Mark Ericson, PhD

Research Assistant Professor, Department of Medicinal Chemistry

Mark Ericson

Contact Info

erics063@umn.edu

Lab Phone 612-624-5180

Mailing Address:
Department of Medicinal Chemistry
8-184 Weaver-Densford Hall
308 Harvard St SE
Minneapolis, MN 55455

Lab Address:
8-184 Weaver-Densford Hall

Research Assistant Professor, Department of Medicinal Chemistry


PhD, Medicinal and Natural Products Chemistry, University of Iowa

Chemistry, Carleton College

Summary

Our laboratory focuses on understanding and modulating the signaling of class A G protein-coupled receptors (GPCRs). We use a multi-disciplinary approach incorporating peptide and chemical synthesis, NMR spectroscopy, computer-assisted modeling, chemical biology, molecular biology, pharmacology, physiology, and neuroscience to develop novel molecular probes to investigate ligand-receptor interactions and design new tool molecules that can be utilized in developing therapies for obesity, weight management, and pain.

Awards & Recognition

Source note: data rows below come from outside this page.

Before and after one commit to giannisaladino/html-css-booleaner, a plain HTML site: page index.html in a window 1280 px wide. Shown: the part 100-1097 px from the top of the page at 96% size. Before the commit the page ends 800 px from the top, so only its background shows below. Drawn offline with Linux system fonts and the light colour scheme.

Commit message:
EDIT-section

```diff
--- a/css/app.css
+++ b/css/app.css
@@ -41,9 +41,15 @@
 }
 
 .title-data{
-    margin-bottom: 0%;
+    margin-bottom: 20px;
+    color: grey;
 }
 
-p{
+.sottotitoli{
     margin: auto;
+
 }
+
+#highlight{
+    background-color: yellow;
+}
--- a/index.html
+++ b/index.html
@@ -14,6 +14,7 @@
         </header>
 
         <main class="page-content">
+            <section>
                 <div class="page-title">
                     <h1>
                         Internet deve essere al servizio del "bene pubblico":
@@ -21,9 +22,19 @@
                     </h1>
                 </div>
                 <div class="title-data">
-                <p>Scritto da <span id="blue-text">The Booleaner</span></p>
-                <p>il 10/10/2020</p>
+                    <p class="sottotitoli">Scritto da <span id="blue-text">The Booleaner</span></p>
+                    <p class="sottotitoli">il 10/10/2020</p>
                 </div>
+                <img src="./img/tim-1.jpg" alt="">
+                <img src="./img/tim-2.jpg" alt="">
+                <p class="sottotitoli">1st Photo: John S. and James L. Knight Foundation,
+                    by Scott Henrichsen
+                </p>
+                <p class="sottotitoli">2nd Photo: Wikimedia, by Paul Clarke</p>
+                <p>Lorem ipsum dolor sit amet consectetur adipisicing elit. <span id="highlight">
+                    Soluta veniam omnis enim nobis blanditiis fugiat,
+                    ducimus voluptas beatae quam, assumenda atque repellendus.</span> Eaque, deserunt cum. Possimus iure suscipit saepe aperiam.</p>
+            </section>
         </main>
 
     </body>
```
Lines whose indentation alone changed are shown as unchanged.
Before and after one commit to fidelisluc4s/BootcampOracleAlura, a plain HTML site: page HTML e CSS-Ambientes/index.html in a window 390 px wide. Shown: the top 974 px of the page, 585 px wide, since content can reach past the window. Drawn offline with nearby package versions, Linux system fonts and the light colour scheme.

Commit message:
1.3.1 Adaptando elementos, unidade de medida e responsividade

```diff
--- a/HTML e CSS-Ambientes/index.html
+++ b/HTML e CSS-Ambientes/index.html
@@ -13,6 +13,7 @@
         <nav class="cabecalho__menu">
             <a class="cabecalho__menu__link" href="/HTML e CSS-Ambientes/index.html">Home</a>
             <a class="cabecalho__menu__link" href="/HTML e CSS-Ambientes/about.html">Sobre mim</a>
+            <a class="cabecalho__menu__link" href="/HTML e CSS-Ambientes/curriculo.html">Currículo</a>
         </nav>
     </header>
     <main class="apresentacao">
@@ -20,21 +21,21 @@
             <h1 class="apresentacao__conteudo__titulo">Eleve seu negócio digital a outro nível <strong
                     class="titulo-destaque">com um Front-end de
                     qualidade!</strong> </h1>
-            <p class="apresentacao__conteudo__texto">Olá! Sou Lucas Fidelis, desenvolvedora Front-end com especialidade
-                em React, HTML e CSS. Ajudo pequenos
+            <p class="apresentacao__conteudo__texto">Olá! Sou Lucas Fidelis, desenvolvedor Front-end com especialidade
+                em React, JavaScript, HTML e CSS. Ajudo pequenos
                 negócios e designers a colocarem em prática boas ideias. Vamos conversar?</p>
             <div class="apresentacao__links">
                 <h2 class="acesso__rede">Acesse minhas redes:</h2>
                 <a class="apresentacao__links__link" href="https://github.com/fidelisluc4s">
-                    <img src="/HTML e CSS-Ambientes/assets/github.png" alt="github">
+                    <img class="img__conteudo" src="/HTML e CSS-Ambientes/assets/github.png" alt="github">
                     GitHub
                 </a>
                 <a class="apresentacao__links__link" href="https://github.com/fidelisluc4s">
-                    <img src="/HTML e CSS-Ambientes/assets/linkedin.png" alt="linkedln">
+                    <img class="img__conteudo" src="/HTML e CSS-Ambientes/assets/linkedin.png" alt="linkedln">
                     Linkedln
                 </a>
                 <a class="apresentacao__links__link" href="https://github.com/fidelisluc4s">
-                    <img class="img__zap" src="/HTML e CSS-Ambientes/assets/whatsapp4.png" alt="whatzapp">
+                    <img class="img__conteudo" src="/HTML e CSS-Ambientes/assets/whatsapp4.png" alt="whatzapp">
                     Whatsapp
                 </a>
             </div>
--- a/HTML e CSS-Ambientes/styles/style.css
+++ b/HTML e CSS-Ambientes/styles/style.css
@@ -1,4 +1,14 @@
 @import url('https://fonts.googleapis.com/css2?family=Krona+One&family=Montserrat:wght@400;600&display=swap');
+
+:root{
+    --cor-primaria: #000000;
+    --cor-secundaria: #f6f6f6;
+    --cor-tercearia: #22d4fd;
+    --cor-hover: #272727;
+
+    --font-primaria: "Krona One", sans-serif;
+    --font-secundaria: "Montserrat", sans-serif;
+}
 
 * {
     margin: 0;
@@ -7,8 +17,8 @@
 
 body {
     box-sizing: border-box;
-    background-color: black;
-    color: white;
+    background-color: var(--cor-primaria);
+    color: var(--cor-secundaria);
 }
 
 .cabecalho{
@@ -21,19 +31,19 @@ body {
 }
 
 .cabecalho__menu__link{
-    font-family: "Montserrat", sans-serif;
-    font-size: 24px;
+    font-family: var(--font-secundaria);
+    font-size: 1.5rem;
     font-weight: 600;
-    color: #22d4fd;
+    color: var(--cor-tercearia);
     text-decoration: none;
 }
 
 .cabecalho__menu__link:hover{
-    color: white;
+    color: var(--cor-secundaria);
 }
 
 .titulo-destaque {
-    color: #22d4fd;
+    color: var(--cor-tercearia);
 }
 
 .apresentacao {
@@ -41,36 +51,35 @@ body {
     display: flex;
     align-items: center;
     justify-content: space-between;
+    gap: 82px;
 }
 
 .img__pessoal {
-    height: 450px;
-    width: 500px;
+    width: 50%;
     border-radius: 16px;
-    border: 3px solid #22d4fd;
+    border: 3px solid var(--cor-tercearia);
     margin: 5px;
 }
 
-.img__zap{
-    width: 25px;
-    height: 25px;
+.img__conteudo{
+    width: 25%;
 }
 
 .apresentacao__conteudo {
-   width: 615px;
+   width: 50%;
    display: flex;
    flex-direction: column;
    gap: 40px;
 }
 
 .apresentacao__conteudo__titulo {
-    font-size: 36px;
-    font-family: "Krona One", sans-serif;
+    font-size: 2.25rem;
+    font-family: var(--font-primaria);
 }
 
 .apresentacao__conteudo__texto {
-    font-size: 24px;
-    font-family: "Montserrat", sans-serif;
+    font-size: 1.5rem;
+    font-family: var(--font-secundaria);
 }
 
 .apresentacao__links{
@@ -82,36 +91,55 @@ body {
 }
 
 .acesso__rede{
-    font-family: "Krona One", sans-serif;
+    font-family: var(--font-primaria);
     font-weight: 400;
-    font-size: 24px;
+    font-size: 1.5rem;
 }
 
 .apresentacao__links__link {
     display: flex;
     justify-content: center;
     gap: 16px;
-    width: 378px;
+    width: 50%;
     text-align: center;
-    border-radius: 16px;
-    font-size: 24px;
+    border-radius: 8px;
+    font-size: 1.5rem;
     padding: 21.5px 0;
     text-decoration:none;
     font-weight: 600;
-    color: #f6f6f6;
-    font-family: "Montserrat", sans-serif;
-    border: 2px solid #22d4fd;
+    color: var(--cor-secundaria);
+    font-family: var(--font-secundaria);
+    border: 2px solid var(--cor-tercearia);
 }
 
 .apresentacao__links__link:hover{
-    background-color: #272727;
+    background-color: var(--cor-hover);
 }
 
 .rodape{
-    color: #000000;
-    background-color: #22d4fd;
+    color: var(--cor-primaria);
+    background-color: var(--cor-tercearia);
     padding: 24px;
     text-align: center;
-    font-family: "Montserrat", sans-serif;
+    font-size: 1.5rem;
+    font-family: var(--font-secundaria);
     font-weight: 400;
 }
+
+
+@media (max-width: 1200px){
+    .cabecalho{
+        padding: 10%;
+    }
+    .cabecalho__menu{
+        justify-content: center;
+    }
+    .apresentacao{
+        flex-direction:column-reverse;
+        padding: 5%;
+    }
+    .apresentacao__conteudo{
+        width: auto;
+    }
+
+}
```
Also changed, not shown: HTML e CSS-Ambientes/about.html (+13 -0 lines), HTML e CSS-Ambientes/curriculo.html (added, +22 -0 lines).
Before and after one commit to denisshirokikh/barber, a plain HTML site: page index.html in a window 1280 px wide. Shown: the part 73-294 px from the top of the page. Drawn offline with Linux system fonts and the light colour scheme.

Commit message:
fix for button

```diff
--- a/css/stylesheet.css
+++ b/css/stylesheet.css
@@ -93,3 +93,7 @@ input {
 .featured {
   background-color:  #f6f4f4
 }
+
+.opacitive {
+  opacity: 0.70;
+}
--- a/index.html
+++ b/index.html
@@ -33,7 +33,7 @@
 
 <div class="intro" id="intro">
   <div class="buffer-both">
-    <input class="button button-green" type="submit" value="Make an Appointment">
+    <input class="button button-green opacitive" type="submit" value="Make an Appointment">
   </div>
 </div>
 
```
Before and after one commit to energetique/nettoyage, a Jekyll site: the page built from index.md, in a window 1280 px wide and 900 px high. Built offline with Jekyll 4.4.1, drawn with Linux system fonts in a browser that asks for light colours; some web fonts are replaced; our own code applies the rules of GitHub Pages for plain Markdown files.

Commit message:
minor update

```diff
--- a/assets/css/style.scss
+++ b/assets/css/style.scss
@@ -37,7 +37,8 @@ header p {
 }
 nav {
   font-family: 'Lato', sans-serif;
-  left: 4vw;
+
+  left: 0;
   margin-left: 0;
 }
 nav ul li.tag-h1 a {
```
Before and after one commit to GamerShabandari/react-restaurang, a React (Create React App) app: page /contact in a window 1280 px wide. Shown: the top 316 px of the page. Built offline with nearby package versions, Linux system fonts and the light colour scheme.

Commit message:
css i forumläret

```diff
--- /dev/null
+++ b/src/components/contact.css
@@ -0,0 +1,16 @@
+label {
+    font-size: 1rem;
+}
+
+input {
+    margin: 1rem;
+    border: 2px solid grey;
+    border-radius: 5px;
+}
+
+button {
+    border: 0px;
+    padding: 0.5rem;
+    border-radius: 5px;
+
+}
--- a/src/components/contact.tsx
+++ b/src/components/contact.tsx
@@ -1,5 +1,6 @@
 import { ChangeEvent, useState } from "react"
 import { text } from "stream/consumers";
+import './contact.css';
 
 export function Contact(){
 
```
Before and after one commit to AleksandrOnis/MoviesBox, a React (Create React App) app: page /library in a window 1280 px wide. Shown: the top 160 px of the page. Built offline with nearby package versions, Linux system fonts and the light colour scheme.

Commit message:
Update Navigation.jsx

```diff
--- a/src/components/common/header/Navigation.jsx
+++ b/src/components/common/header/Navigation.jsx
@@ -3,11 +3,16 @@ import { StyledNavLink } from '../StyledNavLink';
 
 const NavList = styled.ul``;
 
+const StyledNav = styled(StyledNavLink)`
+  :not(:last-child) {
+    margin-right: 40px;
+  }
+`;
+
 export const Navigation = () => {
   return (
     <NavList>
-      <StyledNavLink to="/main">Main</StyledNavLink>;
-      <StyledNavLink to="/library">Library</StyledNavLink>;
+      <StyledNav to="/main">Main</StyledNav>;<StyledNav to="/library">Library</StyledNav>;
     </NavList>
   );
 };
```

  • Robert M Scarborough Graduate/Postgraduate Award for Excellence in Medicinal Chemistry (2016), awarded by the American Chemical Society and the Medicinal Chemistry Division
  • NIH F32DK108402 Postdoctoral Fellowship (2015-2018)
  • American Peptide Symposium Travel Grant (2015)
  • University of Iowa College of Pharmacy Dissertation Award Fellow (2012)
  • MNPC Graduate Student Travel Award (2012)
  • AFPE Fellowship (2009-2012)
  • NIH Predoctoral Fellowship in Biotechnology (2008-2011)
  • University of Iowa MNPC Fellowship (2007-2008)

Research

Publications

1.Ericson, M. D.; Koerperich, Z. M.; Freeman, K. T.; Fleming, K. A.; Haskell-Luevano, C. Arg-Phe-Phe d-amino scid stereochemistry scan in the macrocyclic agouti-related protein antagonist scaffold c[Pro-Arg-Phe-Phe-Xxx-Ala-Phe-DPro] results in unanticipated melanocortin-1 receptor agonist profiles. ACS Chem. Neurosci. 2018, 9, 3015-3023.

2.Fleming, K. A.; Freeman, K. T.; Ericson, M. D.; Haskell-Luevano, C. Synergistic multiresidue substitutions of a macrocyclic c[Pro-Arg-Phe-Phe-Asn-Ala-Phe-dPro] agouti-related protein (AGRP) scaffold yield potent and >600-fold MC4R versus MC3R selective melanocortin receptor antagonists. J. Med. Chem. 2018, 61, 7729-7740.

3.Ericson, M. D.; Haskell-Luevano, C. A review of single-nucleotide polymorphisms in orexigenic neuropeptides targeting G protein-coupled receptors. ACS Chem. Neurosci. 2018, 9, 1235-1246.

4.Fleming, K. A.; Ericson, M. D.; Freeman, K. T.; Adank, D. N.; Lunzer, M. M.; Wilber, S. L.; Haskell-Luevano, C. Structure-activity relationship studies of a macrocyclic AGRP-mimetic scaffold c[Pro-Arg-Phe-Phe-Asn-Ala-Phe-DPro] yield potent and selective melanocortin-4 receptor antagonists and melanocortin-5 receptor inverse agonists that increase food intake in mice. ACS Chem. Neurosci. 2018, 9, 1141-1151.

5.Ericson, M. D.; Singh, A.; Tala, S. R.; Haslach, E. M.; Dirain, M. L. S.; Schaub, J. W.; Flores, V.; Eick, N.; Lensing, C. J.; Freeman, K. T.; Smeester, B. A.; Adank, D. N.; Wilber, S. L.; Speth, R.; Haskell-Luevano, C. Human beta-defensin 1 and beta-defensin 3 (mouse ortholog mBD14) function as full endogenous agonists at select melanocortin receptors. J. Med. Chem. 2018, 61, 3738-3744.